Sean Stapleton 23/05/2018 Measuring the ANZACs
By Sean Stapleton
Measuring the ANZACs, a project focused on digitising of World War I archives, has announced the wide-scale restructuring of its open transcription platform.
The site redesign aims to make it easier for the public to help with recording soldiers’ personal records.
The project was first unveiled two and a half years ago and has since become the second most popular project on the citizen science website Zooniverse, a platform for volunteers to aid in crowd-sourced scientific research.
Evan Roberts, Assistant Professor of Population Studies and Sociology at the University of Minnesota, founded the project.
He said his mission was to recover “the story of all those who served, from their lives before the war, through their wartime service, and what happened to them afterwards”.
As part of the redesign, the recording process will be streamlined by classifying the pages of files before they are available for transcription.
Transcription fields will be pre-classified as there is more known now about record formatting, leaving volunteers to transcribe only what is written in each field.
One of the largest changes will be in how new records are uploaded, as the current setup is as Roberts describes it, “is clunky at best”.
His current estimation is that the restructuring will be complete before the end of the year.
Evan Roberts presented the announcement at the Auckland War Memorial Museum to staff involved in the project and a group of Sociology Students from the University of Minnesota.
The students followed with a series of presentations on soldiers they had each focussed on through their project transcription work.
For many of the students, they found common ground with the young men they were researching. Austin Hurlock was particularly invested, and revealed to the group, “I found this story especially interesting to me in how it mirrored my experiences as an army veteran.”
Daniel Millar, a Content Technician for the Auckland Museum, assisted the visiting students in their research.
He believed the success of the project was due to “how small New Zealand was at that time [World War I] and how as a smaller country even now it makes records so much easier to trace”.
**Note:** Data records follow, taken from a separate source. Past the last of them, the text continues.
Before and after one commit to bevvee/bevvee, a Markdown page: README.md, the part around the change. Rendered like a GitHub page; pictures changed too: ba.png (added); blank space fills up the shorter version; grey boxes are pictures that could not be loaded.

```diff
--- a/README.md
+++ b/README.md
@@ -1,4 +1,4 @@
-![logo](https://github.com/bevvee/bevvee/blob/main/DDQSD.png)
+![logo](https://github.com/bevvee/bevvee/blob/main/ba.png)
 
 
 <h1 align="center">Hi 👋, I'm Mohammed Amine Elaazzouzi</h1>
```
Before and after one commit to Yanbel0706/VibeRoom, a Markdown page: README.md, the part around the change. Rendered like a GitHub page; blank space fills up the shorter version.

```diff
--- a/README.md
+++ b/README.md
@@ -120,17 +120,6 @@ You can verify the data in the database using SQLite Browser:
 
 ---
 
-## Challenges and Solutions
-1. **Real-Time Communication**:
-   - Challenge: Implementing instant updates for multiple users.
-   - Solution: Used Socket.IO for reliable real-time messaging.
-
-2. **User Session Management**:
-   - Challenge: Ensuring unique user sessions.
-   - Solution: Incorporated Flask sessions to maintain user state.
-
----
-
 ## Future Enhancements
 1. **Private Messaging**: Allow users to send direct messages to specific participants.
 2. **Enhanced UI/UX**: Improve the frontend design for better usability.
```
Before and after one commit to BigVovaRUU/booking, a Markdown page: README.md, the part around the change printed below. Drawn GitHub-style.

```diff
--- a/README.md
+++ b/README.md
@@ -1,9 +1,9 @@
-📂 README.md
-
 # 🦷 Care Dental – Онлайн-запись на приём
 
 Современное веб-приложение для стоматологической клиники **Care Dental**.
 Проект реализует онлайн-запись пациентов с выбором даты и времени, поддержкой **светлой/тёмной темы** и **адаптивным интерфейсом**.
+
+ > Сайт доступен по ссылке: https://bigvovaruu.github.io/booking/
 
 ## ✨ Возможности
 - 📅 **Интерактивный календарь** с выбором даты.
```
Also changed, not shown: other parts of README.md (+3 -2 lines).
The focus has so far has been on the medical records of the ANZACs. Moving forward Evans aims for researchers to invest more time into misconduct records, a field he claims is often neglected out of fear of disrespect for the dead.